How To Not Compete With Free
Let’s start with this article from Techdirt, describing how entertainment executives slack off from developing new business models using the claim “you can’t compete with free“.
I’d say a company definitely can compete with free. It’s just that the entertainment companies aren’t selling just the content anymore. They’re also selling a service, and must deal with a convenience factor.
Take for example my recent experience: commenter Podophile mentions a singer, France Gall that I should check out. On my lunch break, I went to a Barnes & Noble record store. They didn’t have any of her CDs. So just now, I fired up iTunes. There’s just one song available – I was hoping for an entire album.
So what next? I looked in two of the most obvious places and found nothing. I could fire up Amazon and order the CD, but then I’d have to wait several days to get it. The little pirate in me is saying, “just search on the internet, you’ll find some stuff, somewhere… and most likely, for free.”
If I had seen an entire album available in iTunes, I would have bought it right then and there. The convenience aspect of receiving something instantly would have made shelling out $10 for a digital download a real possibility. But since I was unable to fulfill my impulse, the record company didn’t get my money.
So it’s funny then, to read an article such as this, which describes how certain record labels don’t like the sharing feature on the Zune MP3 player, and have disabled sharing for particular songs they sell.
Talk about annoying. Let’s say I buy a track from the Zune Marketplace, load it on my Zune, and then try to share it with another Zune user (the act of which ought to be embraced as “viral marketing”), but find I can’t? What did I initially pay for? In my mind, part of the implied service in the purchase price should be the convenience of being able to share the song via the Zune. Since that’s not an option, I’d be better off buying a physical CD and ripping it to get content for the Zune, something the record companies likely don’t want, but I’d practically be forced into it.
My point is this: I want media when I want it, in the format of my choice. If it’s not available when the impulse strikes, I’m a disappointed customer, and this represents a failure of customer service. The music company is now several steps behind the free option.
This situation could be turned into an opportunity.
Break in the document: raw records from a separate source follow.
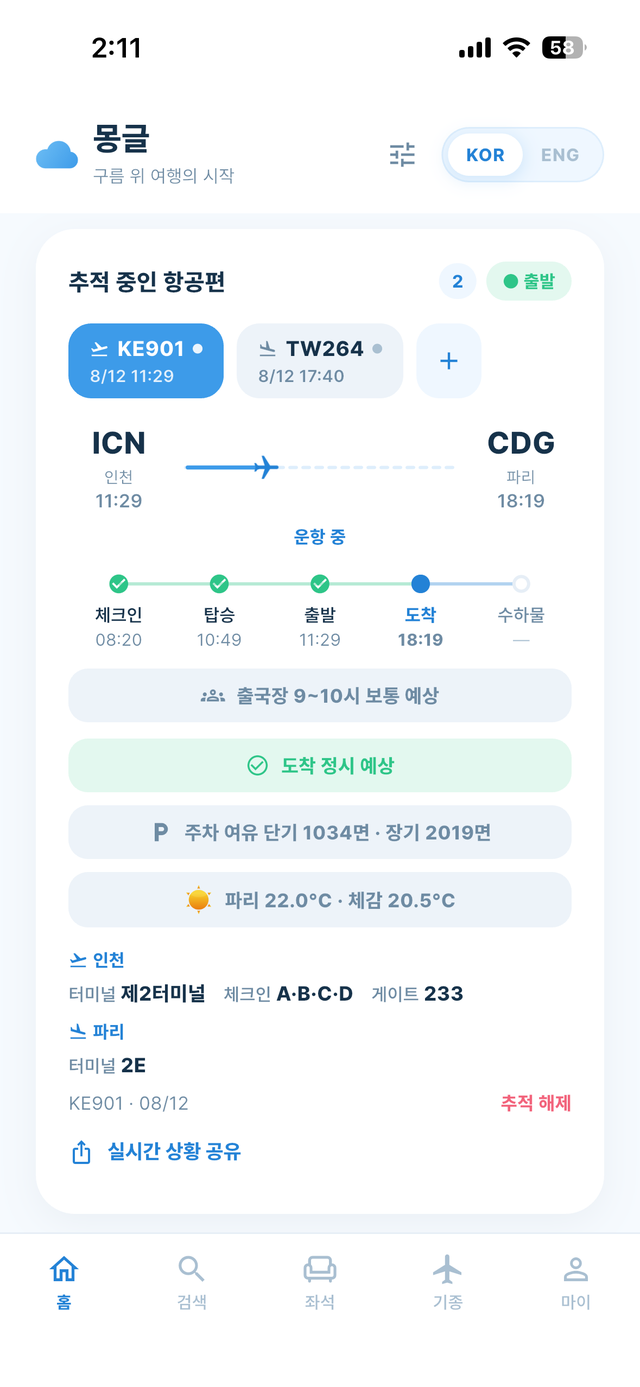
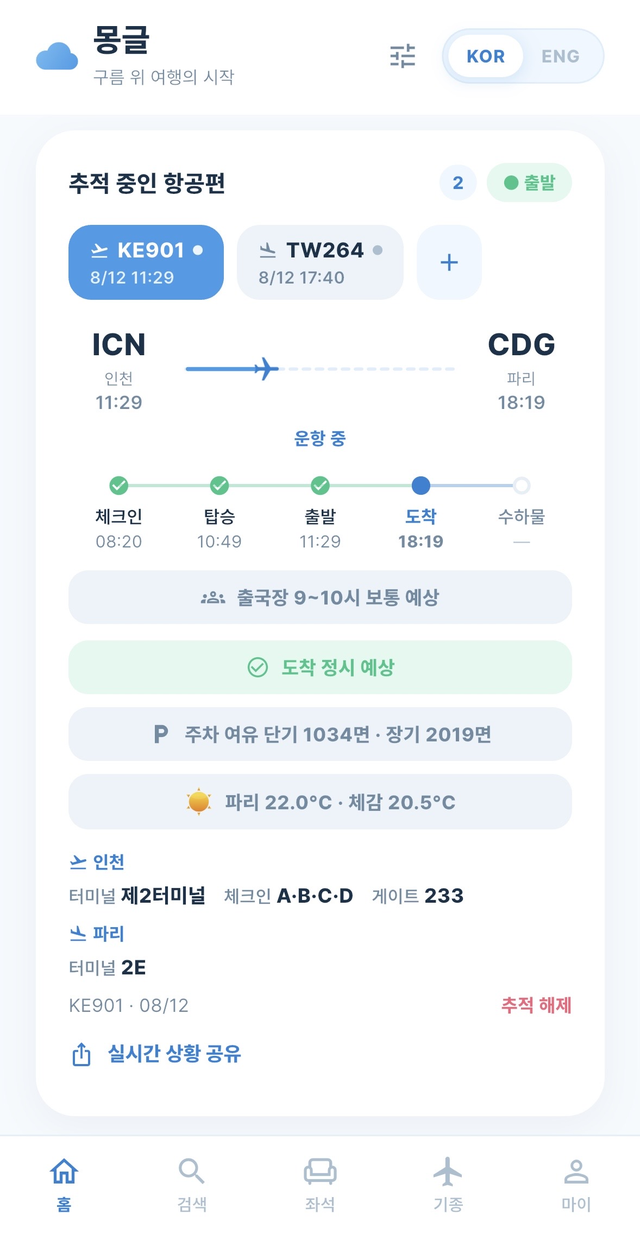
mongle: 히어로 스크린샷을 잘라낸 버전으로 교체 (상태바·하단 제거)

diff --git a/mongle/index.html b/mongle/index.html
@@ -235,7 +235,7 @@
 
     <div>
       <div class="shot">
-        <img src="screen-tracking.png" width="640" height="1387"
+        <img src="screen-tracking.png" width="640" height="1240"
              alt="몽글 추적 화면 — KE901 인천→파리, 운항 중. 체크인·탑승·출발·도착·수하물 타임라인, 출국장 혼잡 예상, 도착 정시 예상, 주차 여유, 파리 날씨, 터미널·체크인·게이트 정보">
       </div>
       <p class="shot-cap" data-en="Actual tracking screen — live KE901 Incheon → Paris.">실제 추적 화면 — KE901 인천 → 파리, 실시간 운항 데이터</p>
If a paid option is faster (or more convenient) than the time it takes for me to track down a CD to rip, or to find a site online that offers said media for free (I’m thinking a torrent) I’d likely use it. My most recent iTunes purchases were two Bangles singles, for example, that I had to have just then.
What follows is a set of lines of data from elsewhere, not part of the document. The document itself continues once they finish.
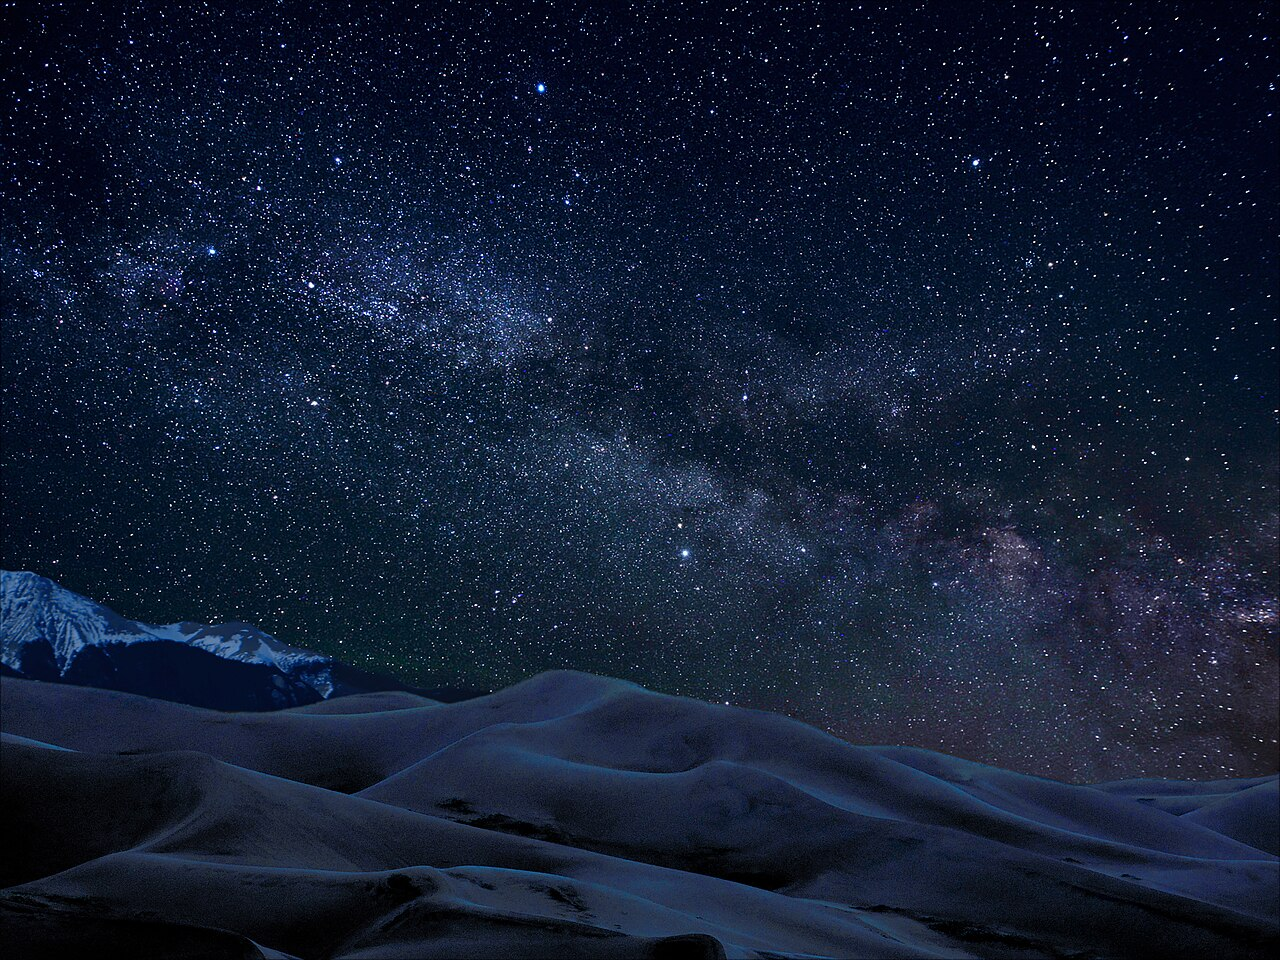
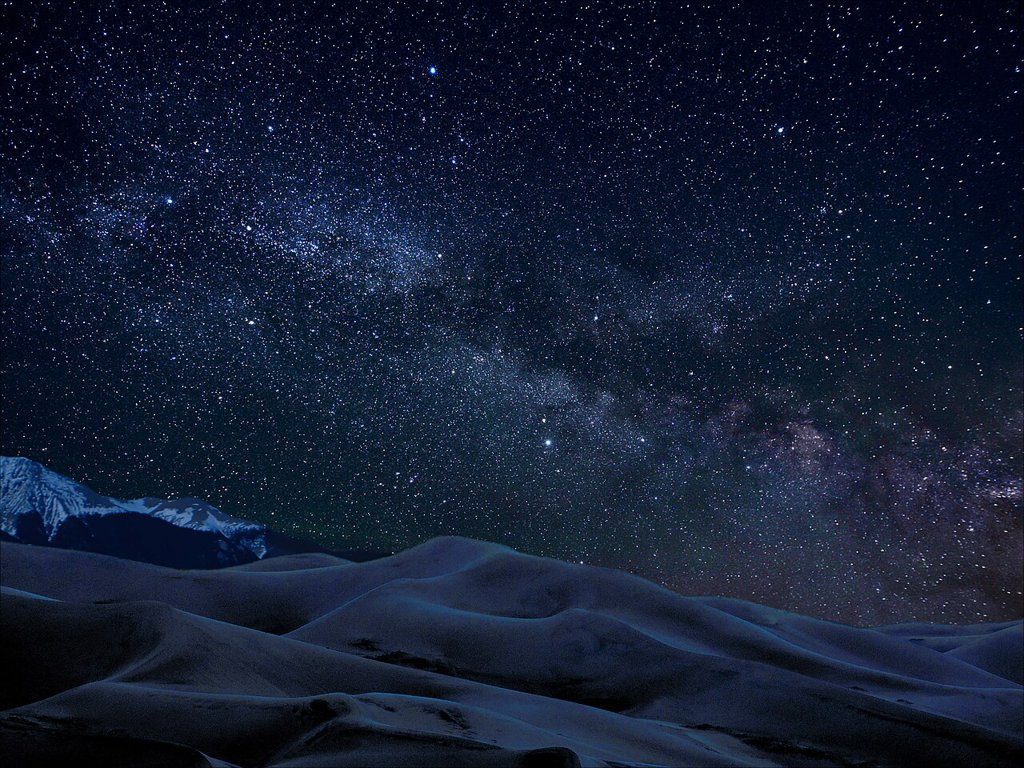
Pictures: every one a JPEG of at most 1024 px, under the 1 MiB a group takes

diff --git a/tools/fetch_pictures.py b/tools/fetch_pictures.py
@@ -86,6 +86,18 @@ def find(words: str):
     return None
 
 
+def as_jpeg(data: bytes) -> bytes:
+    """The same picture as a JPEG of at most 1024 px, well under the 1 MiB a demo group
+    and a node take per file (the client cleans its metadata when it posts it)."""
+    import io
+    from PIL import Image
+    im = Image.open(io.BytesIO(data)).convert("RGB")
+    im.thumbnail((1024, 1024))
+    out = io.BytesIO()
+    im.save(out, "JPEG", quality=85, optimize=True)
+    return out.getvalue()
+
+
 def main() -> None:
     """All pictures, or only those named on the command line (keeping the others)."""
     OUT.mkdir(parents=True, exist_ok=True)
@@ -99,11 +111,11 @@ def main() -> None:
         if not found:
             print(f"{name}: nothing with a licence we accept", file=sys.stderr)
             continue
-        ext = ".png" if found["url"].lower().endswith(".png") else ".jpg"
         req = urllib.request.Request(found["url"], headers={"User-Agent": UA})
         with urllib.request.urlopen(req, timeout=60) as r:
-            (OUT / f"{name}{ext}").write_bytes(r.read())
-        credits[name] = {**found, "file": f"content/pictures/{name}{ext}"}
+            data = r.read()
+        (OUT / f"{name}.jpg").write_bytes(as_jpeg(data))
+        credits[name] = {**found, "file": f"content/pictures/{name}.jpg"}
         print(f"{name}: {found['title']} ({found['license']}, {found['author'][:40]})")
         time.sleep(1)                       # be polite to Commons
     (OUT / "credits.json").write_text(json.dumps(credits, indent=2, ensure_ascii=False) + "\n")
I liken the current state of the music industry to a restaurant that doesn’t accept credit cards and has no takeout and no delivery. The only cash accepted is one dollar bills, and they’re only open from 9 AM to 2 PM on a Sunday. I’d really like to eat the food but barriers are set up everywhere for me to enjoy it.
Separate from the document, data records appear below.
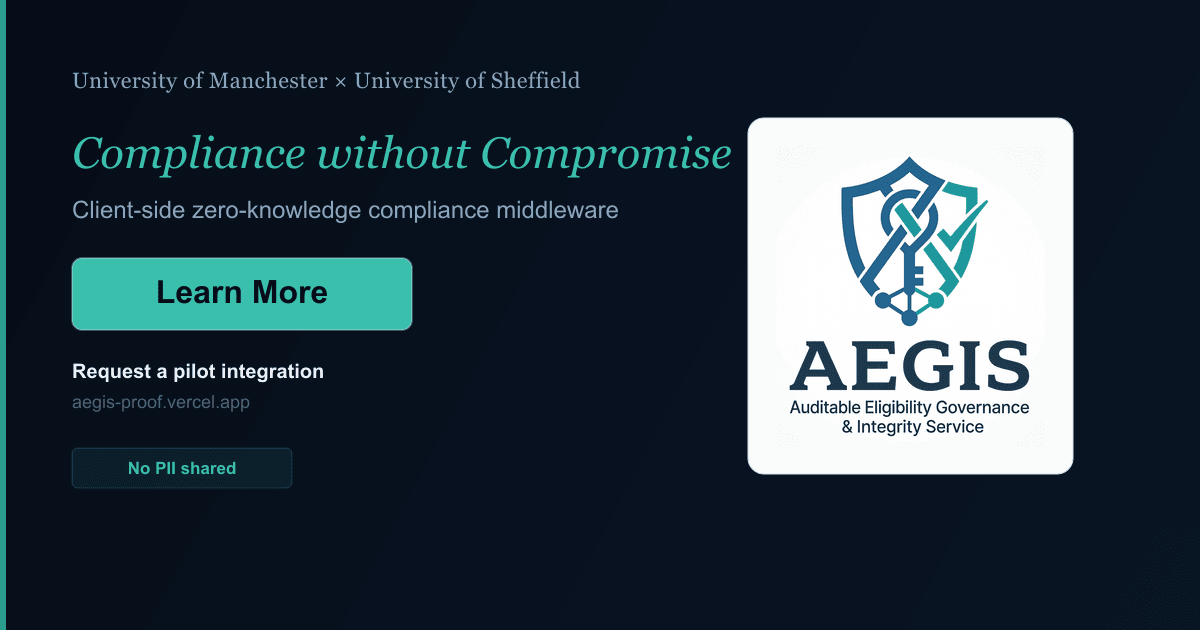
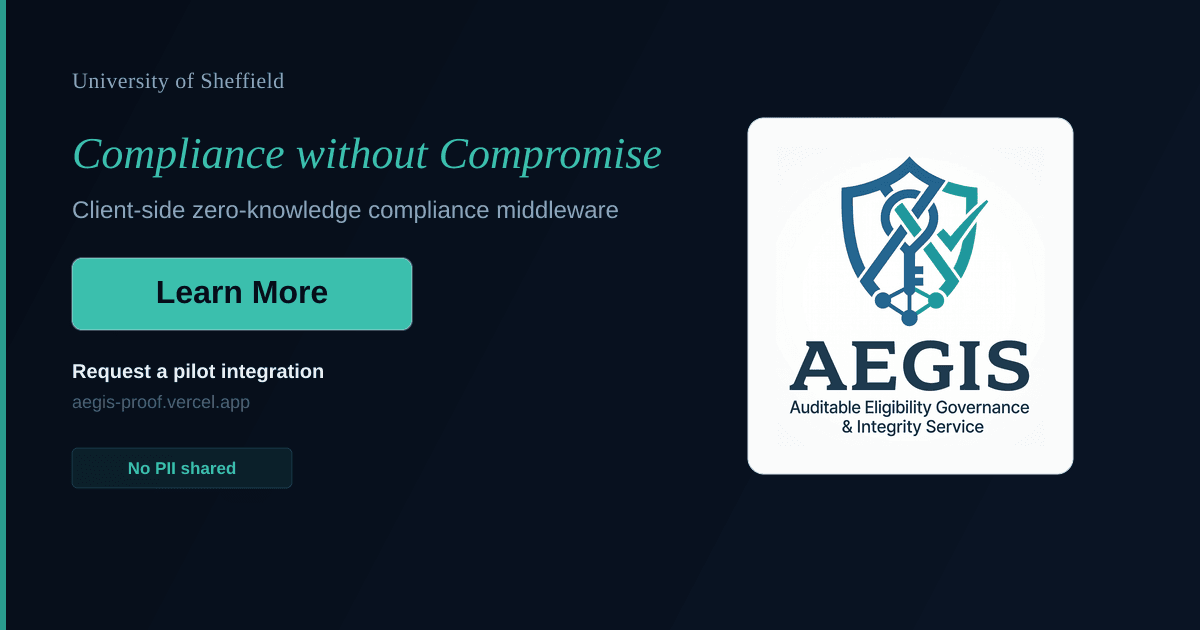
Present AEGIS as University of Sheffield only (drop Manchester affiliation) (#3)
* Present AEGIS as University of Sheffield only

Drop Manchester partnership copy, logos, and OG branding so the
landing page reflects Sheffield-only affiliation. Neutralise
Dr Bernardo Magri's Manchester affiliation wording pending confirmation.

* Remove Dr Bernardo Magri from the AEGIS team

Drop his team entry, photo asset, and related copy. Rebalance the
team grid to two columns so the remaining members layout cleanly.

* Promote Behzad Abdolmaleki to Principal Investigator

Update his team role from Co-PI to Principal Investigator (PI)
per project confirmation.

---------

diff --git a/src/components/InstitutionalPartners.tsx b/src/components/InstitutionalPartners.tsx
@@ -14,12 +14,6 @@ function UniversityLogoImage({ src, alt }: { src: string; alt: string }) {
 export function InstitutionalPartners({ variant = "full" }: { variant?: "full" | "compact" }) {
   const logos = [
     {
-      id: "manchester" as const,
-      src: ASSETS.universityManchester,
-      alt: "The University of Manchester",
-      name: "University of Manchester",
-    },
-    {
       id: "sheffield" as const,
       src: ASSETS.universitySheffield,
       alt: "University of Sheffield",
@@ -45,13 +39,12 @@ export function InstitutionalPartners({ variant = "full" }: { variant?: "full" |
   return (
     <div className="mt-14 border-t border-white/[0.06] pt-12">
       <p className="mb-8 text-center text-sm text-aegis-slate">
-        Research partnership between the University of Manchester and the
-        University of Sheffield
+        A University of Sheffield research project
       </p>
 
-      <div className="grid gap-5 sm:grid-cols-2">
+      <div className="mx-auto flex max-w-md flex-col items-center gap-3">
         {logos.map((logo) => (
-          <div key={logo.name} className="flex flex-col items-center gap-3">
+          <div key={logo.name} className="flex w-full flex-col items-center gap-3">
             <div className={cn(PARTNER_LOGO_SURFACE, logoBoxClass)}>
               <UniversityLogoImage src={logo.src} alt={logo.alt} />
             </div>

diff --git a/src/lib/constants.ts b/src/lib/constants.ts
@@ -1,9 +1,7 @@
 export const ASSETS = {
   aegisLogo: "/assets/aegis-logo.png",
   cyberAsap: "/assets/cyber-asap.png",
-  universityManchester: "/assets/university-manchester.png",
   universitySheffield: "/assets/university-sheffield.png",
-  teamBernardo: "/assets/team-bernardo.jpg",
   teamBehzad: "/assets/team-behzad.jpg",
   teamBhavish: "/assets/team-bhavish.jpg",
 } as const;
@@ -34,15 +32,7 @@ export const NAV_LINKS = [
 
 export const TEAM_MEMBERS = [
   {
-    role: "Lead Principal Investigator (Lead PI)",
-    name: "Dr. Bernardo Magri",
-    photo: ASSETS.teamBernardo,
-    linkedin: "https://www.linkedin.com/in/bernardo-magri-9636a5213/",
-    bio: "Senior Lecturer in Cryptography at the University of Manchester. Specialises in advanced cryptographic primitives and multi-party computation.",
-    tags: ["MPC", "Cryptographic Primitives", "U. Manchester"],
-  },
-  {
-    role: "Co-Principal Investigator (Co-PI)",
+    role: "Principal Investigator (PI)",
     name: "Dr. Behzad Abdolmaleki",
     photo: ASSETS.teamBehzad,
     linkedin: "https://www.linkedin.com/in/behzad-abdolmaleki-0384472b7/",

diff --git a/src/components/TeamSection.tsx b/src/components/TeamSection.tsx
@@ -11,11 +11,11 @@ export function TeamSection() {
         <SectionHeading
           eyebrow="Research team"
           title="Built in the lab, not a slide deck"
-          description="Lead investigators from Manchester and Sheffield, with commercial development led from Sheffield."
+          description="Lead investigator and commercial development based at the University of Sheffield."
           centered
         />
 
-        <div className="grid gap-4 md:grid-cols-3">
+        <div className="mx-auto grid max-w-3xl gap-4 md:grid-cols-2">
           {TEAM_MEMBERS.map((member) => (
             <Panel key={member.name}>
               <div className="overflow-hidden">

diff --git a/src/AegisLandingPage.tsx b/src/AegisLandingPage.tsx
@@ -42,7 +42,7 @@ export default function AegisLandingPage() {
           <div className="mx-auto max-w-6xl px-6">
             <div className="max-w-2xl">
               <p className="text-sm text-aegis-slate-lo">
-                University of Manchester × University of Sheffield
+                University of Sheffield
               </p>
 
               <h1 className="mt-5 font-display text-[clamp(2.75rem,6vw,4.5rem)] font-bold leading-[1.08] tracking-[-0.03em] text-aegis-white">

diff --git a/src/components/ResearchCredibilityStrip.tsx b/src/components/ResearchCredibilityStrip.tsx
@@ -35,7 +35,7 @@ export function ResearchCredibilityStrip() {
             >
               CyberASAP
             </a>{" "}
-            programme — cross-institutional research across Manchester and Sheffield.
+            programme — University of Sheffield research.
           </p>
         </div>
         <div className="flex flex-wrap gap-2">

diff --git a/README.md b/README.md
@@ -6,7 +6,7 @@ Marketing site for **AEGIS** (Auditable Eligibility Governance & Integrity Servi
 
 **Tagline:** Compliance without Compromise
 
-Research partnership between the University of Manchester and the University of Sheffield, supported by the [CyberASAP programme](https://www.cyberasap.co.uk/).
+A University of Sheffield project, supported by the [CyberASAP programme](https://www.cyberasap.co.uk/).
 
 ---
Eventually, I’ll just choose another restaurant, or give up and dine at at home.